The book contains the fictional desparate scribblings of a nearly famous middle-aged poet named Paul Chowder who struggles to write an introduction to a new anthology of rhyming poetry despite a ferocious onslaught of writer's block. It's a fine setup, but the terrible and clumsy prose puzzled me.
Sitting here in the long womanly arm of light, the arm that reaches down like Anne Boleyn's arm reaching down from her spot-lit height. Not Anne Boleyn. Who am I thinking of? Margot Fonteyn, the ballet dancer. I knew there was a Y in there.
It's supposed to ramble. But the author is also supposed to demonstrate his control over his prose in the first few pages of any book, and I could not tell whether Baker's plodding repetition of "arm" in that sentence was bad on purpose or just plain bad. The same question arose a few paragraphs later when the narrator began bossing his readers about rhyme schemes: "that's how to do scansion like a pro". I began to stop caring whether Baker was parodying bad writing or not. As Huey Lewis says, sometimes bad is bad.
Nicholson Baker is one of my very favorite writers, but that doesn't mean I always like his books.
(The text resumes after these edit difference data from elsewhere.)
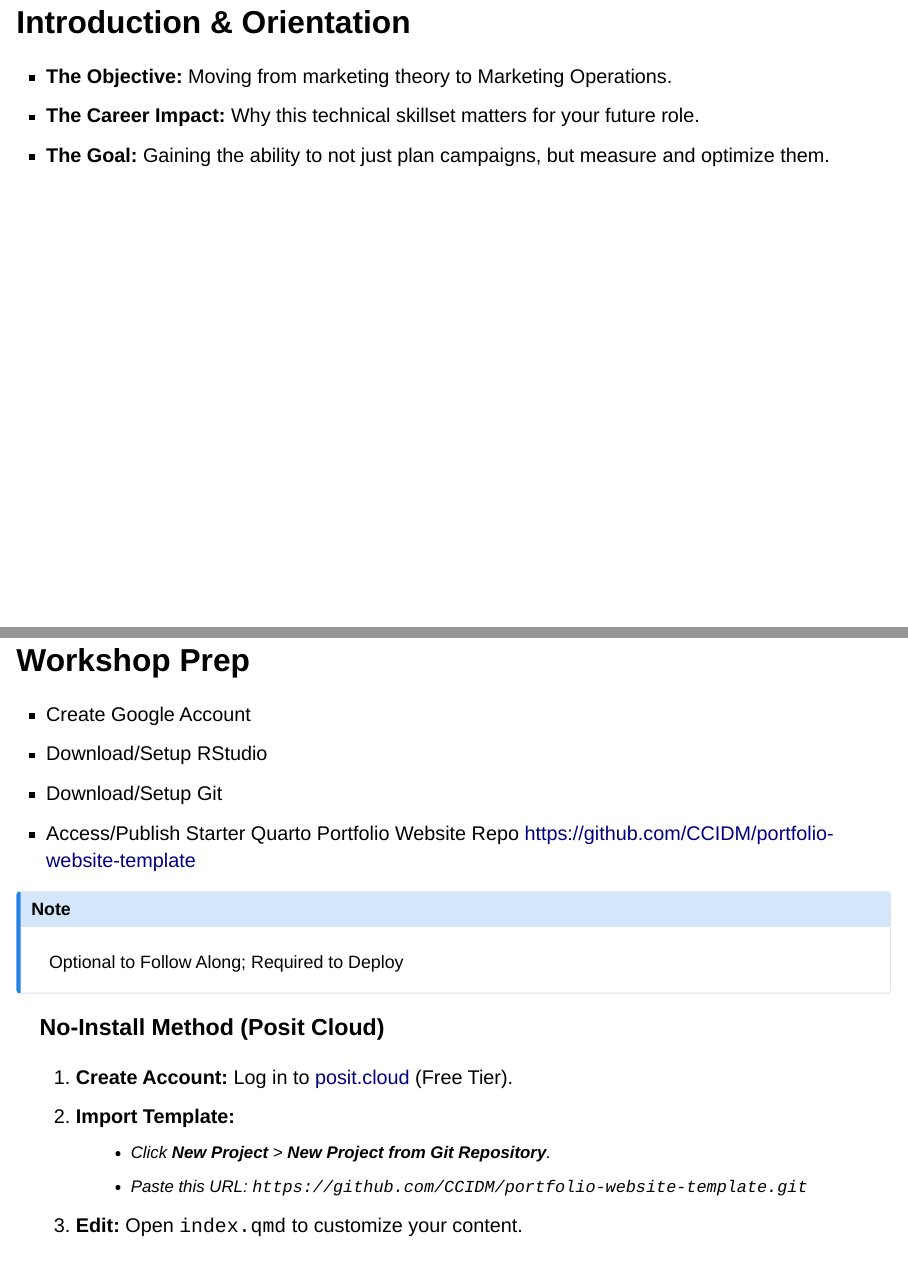
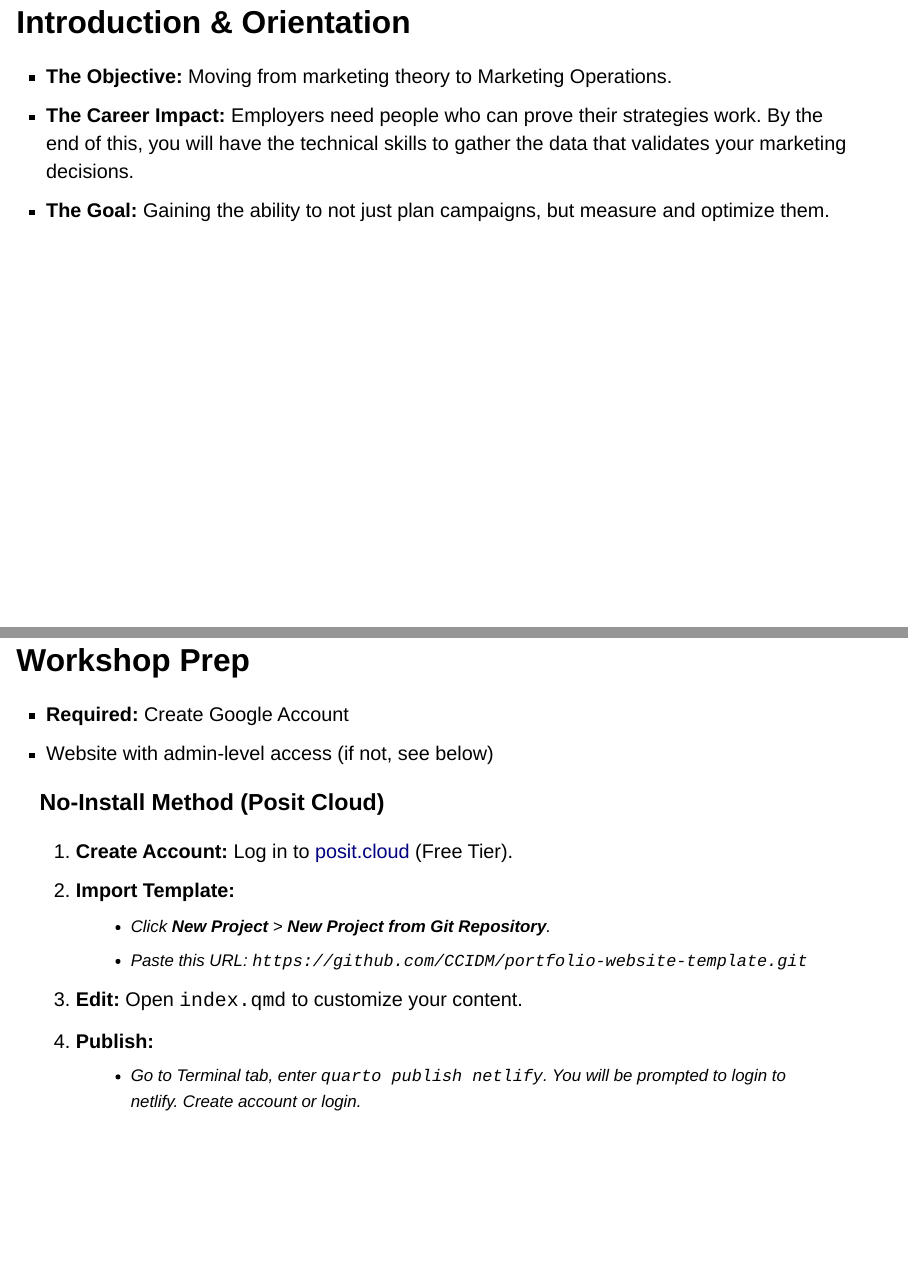
Before and after one commit to CCIDM/measurement-stack-workshop-slides, a Quarto document (ga4-gtm-gsc-workshop-slides.qmd): pages 3 and 6 of 31 before the commit and pages 3 and 6 of 30 after it, joined at a grey line. Rendered offline with R 4.5, knitr and Pandoc in place of Quarto, with nearby package versions; drawn as Slidy slides in place of the format the file asks for.

```diff
--- a/ga4-gtm-gsc-workshop-slides.qmd
+++ b/ga4-gtm-gsc-workshop-slides.qmd
@@ -25,10 +25,8 @@
     maxScale: 2.0
     scrollable: true
     incremental: true
-    html:
-      unsafe: true
-execute:
-  freeze: auto
+    navigation-mode: linear
+
 ---
 
 
@@ -44,7 +42,7 @@
 ## Introduction & Orientation
 
 - **The Objective:** Moving from marketing theory to Marketing Operations.
-- **The Career Impact:** Why this technical skillset matters for your future role.
+- **The Career Impact:** Employers need people who can prove their strategies work. By the end of this, you will have the technical skills to gather the data that validates your marketing decisions.
 - **The Goal:** Gaining the ability to not just plan campaigns, but measure and optimize them.
 
 ::: {.notes}
@@ -87,19 +85,16 @@
 
 ::::
 
+---
 
 ## Workshop Prep
 
-- Create Google Account
-- Download/Setup <span class="text-citrus">RStudio</span>
-- Download/Setup <span class="text-teal">Git</span>
-- Access/Publish Starter Quarto Portfolio Website Repo <https://github.com/CCIDM/portfolio-website-template>
+- **Required: ** Create Google Account
+- Website with admin-level access (if not, see below)
 
-::: {.callout-note}
-Optional to Follow Along; Required to Deploy
+::: {.fragment}
+### No-Install Method (Posit Cloud)
 :::
-
-### No-Install Method (Posit Cloud)
 
 1.  **Create Account:** Log in to [posit.cloud](https://posit.cloud) (Free Tier).
 2.  **Import Template:**
```
Also changed, not shown: ga4-gtm-gsc-workshop-slides.qmd (9 more changed lines).
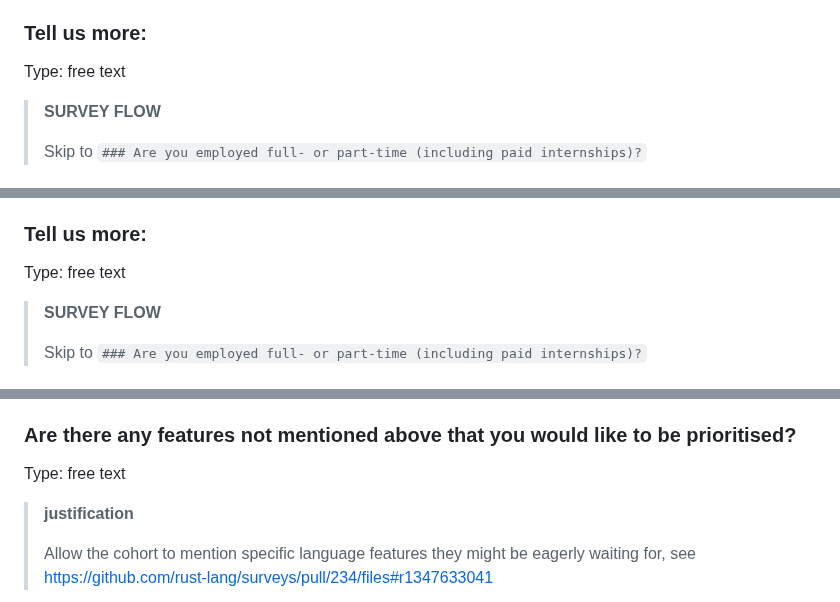
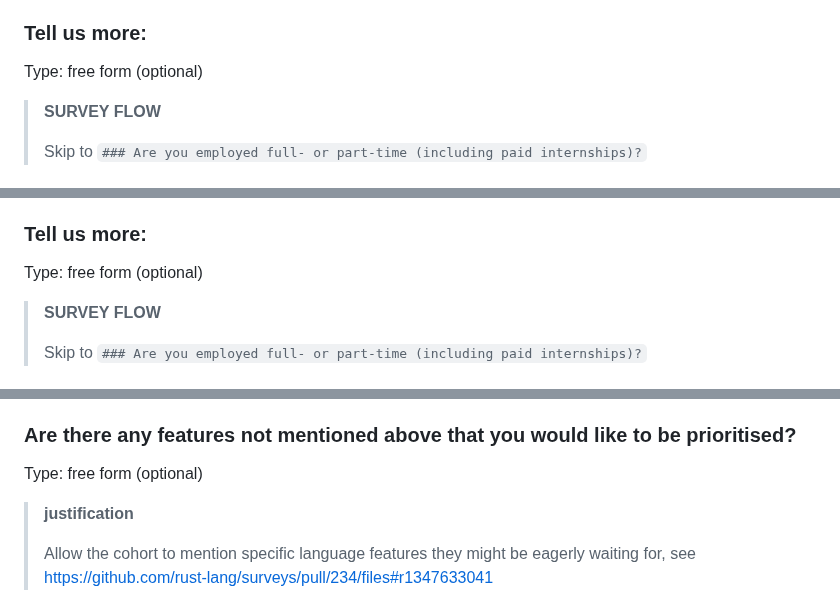
Before and after one commit to rust-lang/surveys, a Markdown page: surveys/2024-annual-survey/questions.md, 3 parts joined by grey strips. Rendered like a GitHub page.

Commit message:
Fix question type of open answers

```diff
--- a/surveys/2024-annual-survey/questions.md
+++ b/surveys/2024-annual-survey/questions.md
@@ -42,7 +42,7 @@ Type: select all that apply
 
 ### Tell us more:
 
-Type: free text
+Type: free form (optional)
 
 > **SURVEY FLOW**
 >
@@ -67,7 +67,7 @@ Type: select all that apply
 
 ### Tell us more:
 
-Type: free text
+Type: free form (optional)
 
 > **SURVEY FLOW**
 >
@@ -388,7 +388,7 @@ Priority:
 
 ### Are there any features not mentioned above that you would like to be prioritised?
 
-Type: free text
+Type: free form (optional)
 
 > **justification**
 >
```
Also changed, not shown: other parts of surveys/2024-annual-survey/questions.md (+2 -2 lines).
He knocked me out with his very first one, The Mezzanine, only to disappoint me with a soapier follow-up called Room Temperature. I deeply admire his work on behalf of literary preservation and global pacifism, and my favorite Baker book is probably U and I, his curvy tribute to John Updike. At its best, The Anthologist reaches the same peaks as U and I -- particularly when the narrator gets into a flow talking about poetry, about the way tulips rhyme and a woman's breasts rhyme (the book is often about rhymes in nature, and I wish the cover illustration depicted two plums instead of one, because this book should certainly have a cover that rhymes).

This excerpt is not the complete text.